* _Exercise directions_
Retype each line of the material exactly, please, skipping any picture in it.

* _Entries provided_

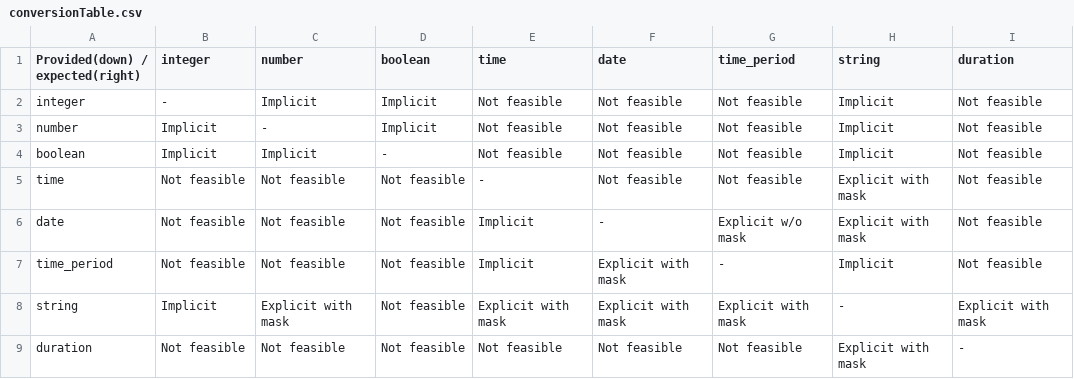
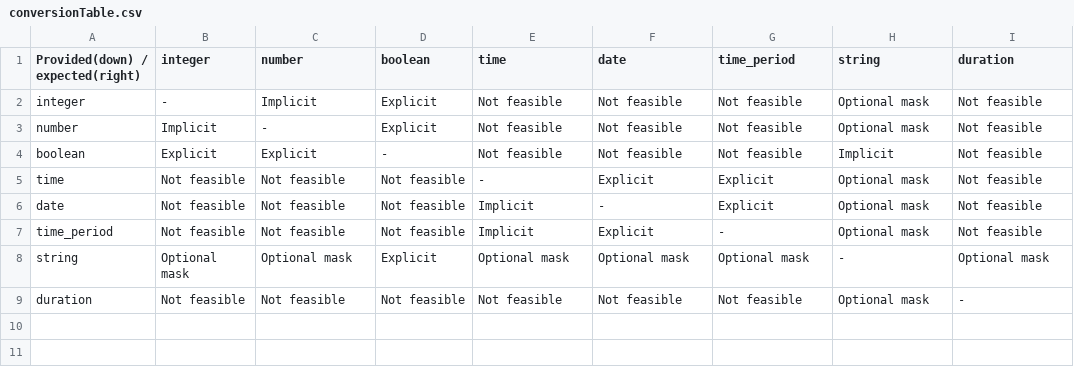
Before and after one commit to sdmx-twg/vtl, a CSV file: v2.2/docs/reference_manual/operators/General purpose operators/Type conversion/conversionTable.csv, drawn as a sheet.

Commit message:
Revision of cast operator documentation

```diff
--- a/v2.2/docs/reference_manual/operators/General purpose operators/Type conversion/conversionTable.csv
+++ b/v2.2/docs/reference_manual/operators/General purpose operators/Type conversion/conversionTable.csv
@@ -1,9 +1,9 @@
 Provided(down) / expected(right) ,integer,number,boolean,time,date,time_period,string,duration
-integer,-,Implicit,Implicit,Not feasible,Not feasible,Not feasible,Implicit,Not feasible
-number,Implicit,-,Implicit,Not feasible,Not feasible,Not feasible,Implicit,Not feasible
-boolean,Implicit,Implicit,-,Not feasible,Not feasible,Not feasible,Implicit,Not feasible
-time,Not feasible,Not feasible,Not feasible,-,Not feasible,Not feasible,Explicit with mask,Not feasible
-date,Not feasible,Not feasible,Not feasible,Implicit,-,Explicit w/o mask,Explicit with mask,Not feasible
-time_period,Not feasible,Not feasible,Not feasible,Implicit,Explicit with mask,-,Implicit,Not feasible
-string,Implicit,Explicit with mask,Not feasible,Explicit with mask,Explicit with mask,Explicit with mask,-,Explicit with mask
-duration,Not feasible,Not feasible,Not feasible,Not feasible,Not feasible,Not feasible,Explicit with mask,-
+integer,-,Implicit,Explicit,Not feasible,Not feasible,Not feasible,Optional mask,Not feasible
+number,Implicit,-,Explicit,Not feasible,Not feasible,Not feasible,Optional mask,Not feasible
+boolean,Explicit,Explicit,-,Not feasible,Not feasible,Not feasible,Implicit,Not feasible
+time,Not feasible,Not feasible,Not feasible,-,Explicit,Explicit,Optional mask,Not feasible
+date,Not feasible,Not feasible,Not feasible,Implicit,-,Explicit,Optional mask,Not feasible
+time_period,Not feasible,Not feasible,Not feasible,Implicit,Explicit,-,Optional mask,Not feasible
+string,Optional mask,Optional mask,Explicit,Optional mask,Optional mask,Optional mask,-,Optional mask
+duration,Not feasible,Not feasible,Not feasible,Not feasible,Not feasible,Not feasible,Optional mask,-
```
Also changed, not shown: 1 other file.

* _Written solution_
Before and after one commit to sdmx-twg/vtl, a CSV file: v2.2/docs/reference_manual/operators/General purpose operators/Type conversion/conversionTable.csv, drawn as a sheet.

Commit message:
Revision of cast operator documentation

```diff
--- a/v2.2/docs/reference_manual/operators/General purpose operators/Type conversion/conversionTable.csv
+++ b/v2.2/docs/reference_manual/operators/General purpose operators/Type conversion/conversionTable.csv
@@ -1,9 +1,9 @@
 Provided(down) / expected(right) ,integer,number,boolean,time,date,time_period,string,duration
-integer,-,Implicit,Implicit,Not feasible,Not feasible,Not feasible,Implicit,Not feasible
-number,Implicit,-,Implicit,Not feasible,Not feasible,Not feasible,Implicit,Not feasible
-boolean,Implicit,Implicit,-,Not feasible,Not feasible,Not feasible,Implicit,Not feasible
-time,Not feasible,Not feasible,Not feasible,-,Not feasible,Not feasible,Explicit with mask,Not feasible
-date,Not feasible,Not feasible,Not feasible,Implicit,-,Explicit w/o mask,Explicit with mask,Not feasible
-time_period,Not feasible,Not feasible,Not feasible,Implicit,Explicit with mask,-,Implicit,Not feasible
-string,Implicit,Explicit with mask,Not feasible,Explicit with mask,Explicit with mask,Explicit with mask,-,Explicit with mask
-duration,Not feasible,Not feasible,Not feasible,Not feasible,Not feasible,Not feasible,Explicit with mask,-
+integer,-,Implicit,Explicit,Not feasible,Not feasible,Not feasible,Optional mask,Not feasible
+number,Implicit,-,Explicit,Not feasible,Not feasible,Not feasible,Optional mask,Not feasible
+boolean,Explicit,Explicit,-,Not feasible,Not feasible,Not feasible,Implicit,Not feasible
+time,Not feasible,Not feasible,Not feasible,-,Explicit,Explicit,Optional mask,Not feasible
+date,Not feasible,Not feasible,Not feasible,Implicit,-,Explicit,Optional mask,Not feasible
+time_period,Not feasible,Not feasible,Not feasible,Implicit,Explicit,-,Optional mask,Not feasible
+string,Optional mask,Optional mask,Explicit,Optional mask,Optional mask,Optional mask,-,Optional mask
+duration,Not feasible,Not feasible,Not feasible,Not feasible,Not feasible,Not feasible,Optional mask,-
```
Also changed, not shown: 1 other file.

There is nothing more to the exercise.